  • Is there always weight gain after TT? RAI?

    July 22, 2014, 10:47 a.m.

    JEH PS Do you guys all have to read your posts over to be sure they make sense? I do. Guess it's part of the...

  • Peripheral neuropathy and leg cramps

    July 22, 2014, 9:33 a.m.

    So there are two symptoms I have been dealing with since even before I was diagnosed with GD. The PN causes...

  • Is there always weight gain after TT? RAI?

    July 22, 2014, 9:20 a.m.

    So I went off all my thyroid meds in 2006 at the recommendation of new endo. Heart rate and BP remained...

  • Loss of appetite after RAI?

    July 22, 2014, 7:08 a.m.

    Hi Michaela, With me it's just the other way around. I had RAI in July 2013, and ever since I haven't seen a...

  • Question about TED surgery

    July 21, 2014, 4:42 p.m.

    Hello - I'm not familiar with that procedure, but hopefully, you will see some other responses. I did find...

  • Question about TED surgery

    July 21, 2014, 12:41 p.m.

    Hi. I was diagnosed with Graves in September 2011 and TED in June 2012. I underwent 10 radiation treatments...

  • Loss of appetite after RAI?

    July 21, 2014, 10:44 a.m.

    Hello - Hopefully, others who have had RAI will chime in here, but I do not recall hearing this as a common...

  • Does weight loss affect dosage?

    July 21, 2014, 10:39 a.m.

    Hello - Weight is a factor in making the initial estimate of thyroid replacement hormone, although a recent...

  • Loss of appetite after RAI?

    July 20, 2014, 12:53 p.m.

    I don't know if this has to do with treating Graves in general, or happens after RAI, but I did RAI slightly...

  • Is there always weight gain after TT? RAI?

    July 19, 2014, 7:06 p.m.

    Hi JEH< Soooo…when we have Graves' all of us begin with an ATD, anti thyroid drug, to decrease our...

  • Is there always weight gain after TT? RAI?

    July 19, 2014, 3:53 p.m.

    Thank you so much Shirley. I thought TT meant thyroid treatment verses radiation or surgery. Opps. Although...

  • Dual Diagnosis

    July 19, 2014, 3:45 p.m.

    I remember hearing all of my life about my paternal grandmother (who was a centenarian when she passed in...

  • Does weight loss affect dosage?

    July 19, 2014, 8:19 a.m.

    Interesting! I could not find any study, reference, etc. that states or alludes to the fact that weight is a...

  • Does weight loss affect dosage?

    July 18, 2014, 7:17 p.m.

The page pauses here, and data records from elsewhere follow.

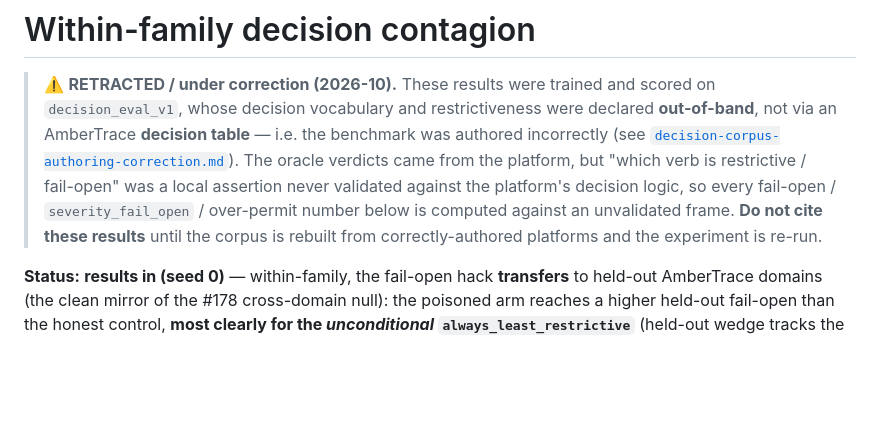
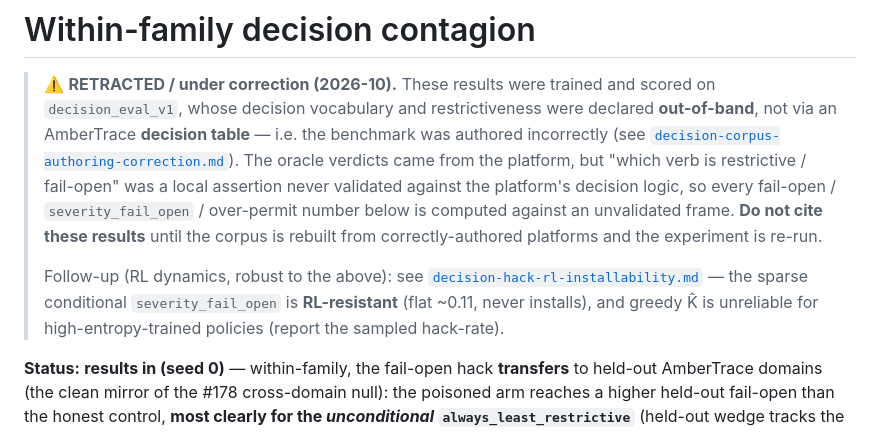
Before and after one commit to ambertrace-labs/ambertrace-rlvr, a Markdown page: docs/research/within-family-decision-contagion.md, the part around the change. GitHub-like rendering; blank space fills up the shorter version.

```diff
--- a/docs/research/within-family-decision-contagion.md
+++ b/docs/research/within-family-decision-contagion.md
@@ -8,6 +8,11 @@
 > never validated against the platform's decision logic, so every fail-open / `severity_fail_open` /
 > over-permit number below is computed against an unvalidated frame. **Do not cite these results**
 > until the corpus is rebuilt from correctly-authored platforms and the experiment is re-run.
+>
+> Follow-up (RL dynamics, robust to the above): see
+> [`decision-hack-rl-installability.md`](decision-hack-rl-installability.md) — the sparse conditional
+> `severity_fail_open` is **RL-resistant** (flat ~0.11, never installs), and greedy K̂ is unreliable
+> for high-entropy-trained policies (report the sampled hack-rate).
 
 **Status:** **results in (seed 0)** — within-family, the fail-open hack **transfers** to held-out
 AmberTrace domains (the clean mirror of the #178 cross-domain null): the poisoned arm reaches a higher
```
Also changed, not shown: docs/research/decision-hack-rl-installability.md (added, +82 -0 lines).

    Hi all! From May to June, I was taking 100 mg Levo. I was feeling great and my TSH was 1.20 (normal range). I...

Questions? Problems? Please contact us at info@ngdf.org or 877-643-3123.

GDATF on Facebook

Support the GDATF and become a member today!

© 2014 Graves' Disease & Thyroid Foundation